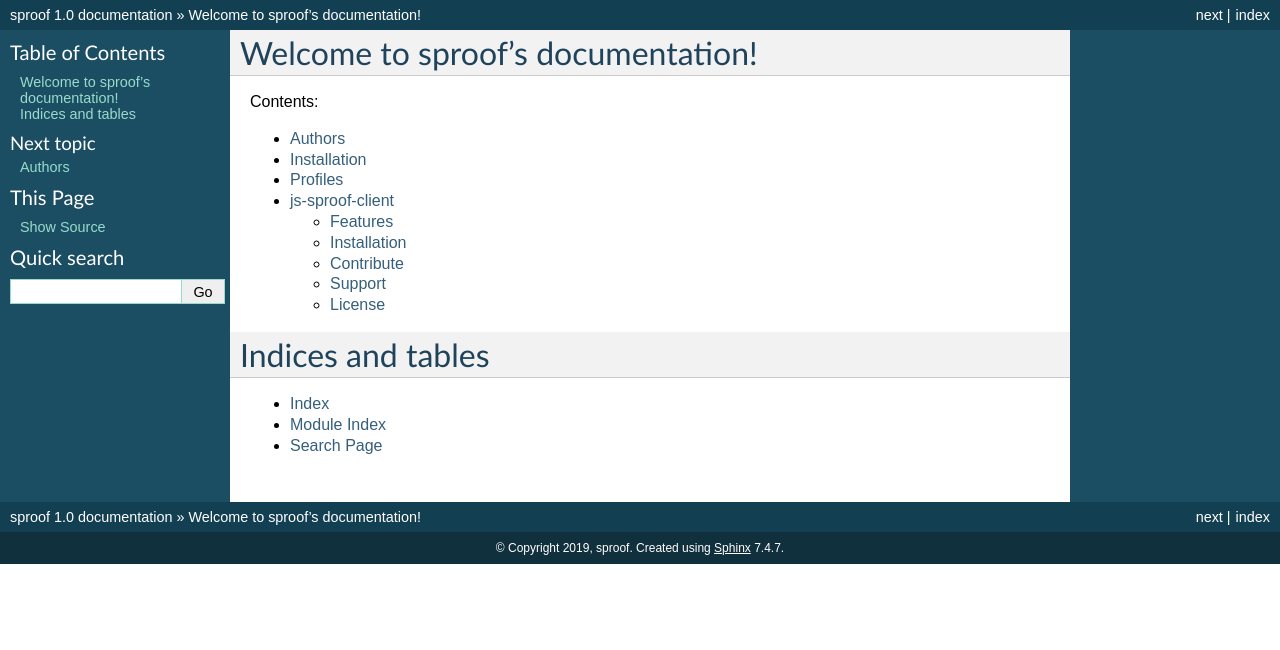
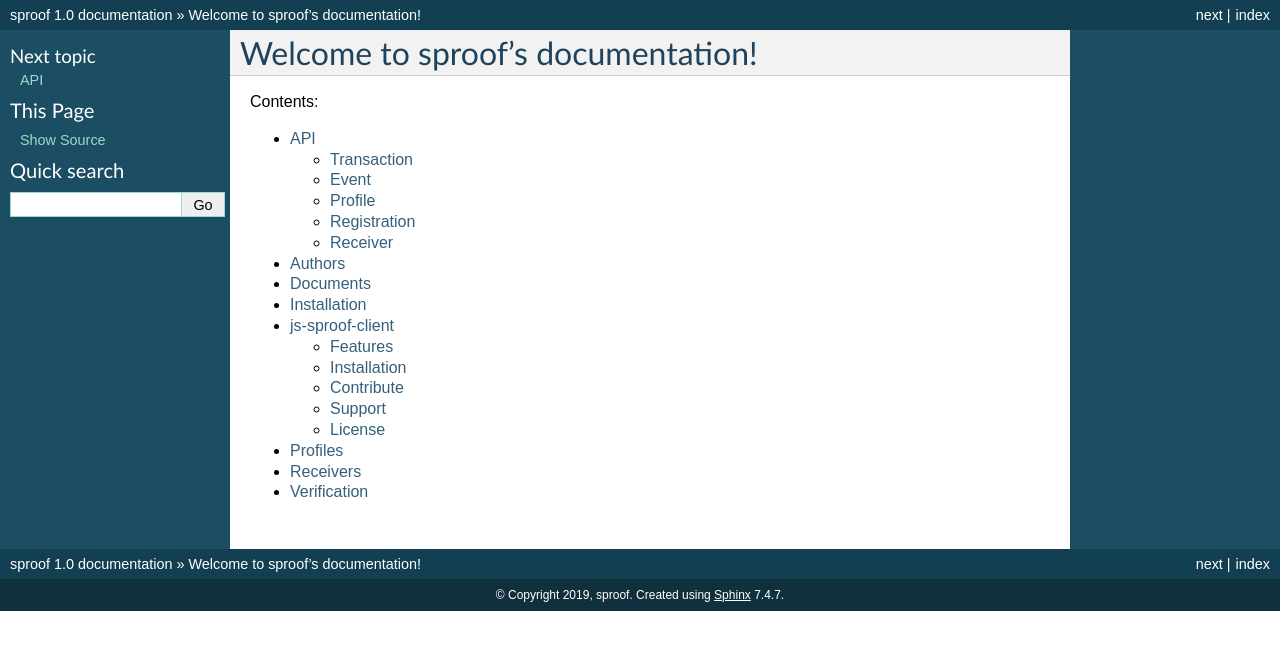
Before and after one commit to sproof/docs, a Sphinx documentation site: the page built from docs/index.rst, in a window 1280 px wide. Shown: the top 650 px of the page. Built offline with Sphinx 7.4.7, drawn with Linux system fonts in a browser that asks for light colours.

Commit message:
add structure

```diff
--- a/AUTHORS.rst
+++ /dev/null
@@ -1,5 +0,0 @@
-Authors
--------
-
-* Clemens Brunner
-* Fabian Knirsch
--- /dev/null
+++ b/docs/api.rst
@@ -0,0 +1,19 @@
+========
+API
+========
+
+Transaction
+--------
+
+
+Event
+--------
+
+Profile
+--------
+
+Registration
+--------
+
+Receiver
+--------
--- a/docs/authors.rst
+++ b/docs/authors.rst
@@ -1 +1,5 @@
-.. include:: ../AUTHORS.rst
+Authors
+-------
+
+* Clemens Brunner
+* Fabian Knirsch
--- a/docs/documents.rst
+++ b/docs/documents.rst
@@ -0,0 +1,3 @@
+========
+Documents
+========
--- a/docs/index.rst
+++ b/docs/index.rst
@@ -13,12 +13,3 @@
    :glob:
 
    *
-
-
-
-Indices and tables
-==================
-
-* :ref:`genindex`
-* :ref:`modindex`
-* :ref:`search`
--- a/docs/readme.rst
+++ /dev/null
@@ -1 +0,0 @@
-.. include:: ../README.rst
--- a/docs/receivers.rst
+++ b/docs/receivers.rst
@@ -0,0 +1,3 @@
+========
+Receivers
+========
--- a/docs/verification.rst
+++ b/docs/verification.rst
@@ -0,0 +1,3 @@
+========
+Verification
+========
```
Also changed, not shown: docs/js-sproof-client.rst (renamed from README.rst).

━━━━━━━━━━━━━━━━━━━━━━━━━━━━━━

» Task brief: The count alone is needed: how many lines of these entries contain the word "include"?

» Completed task: 2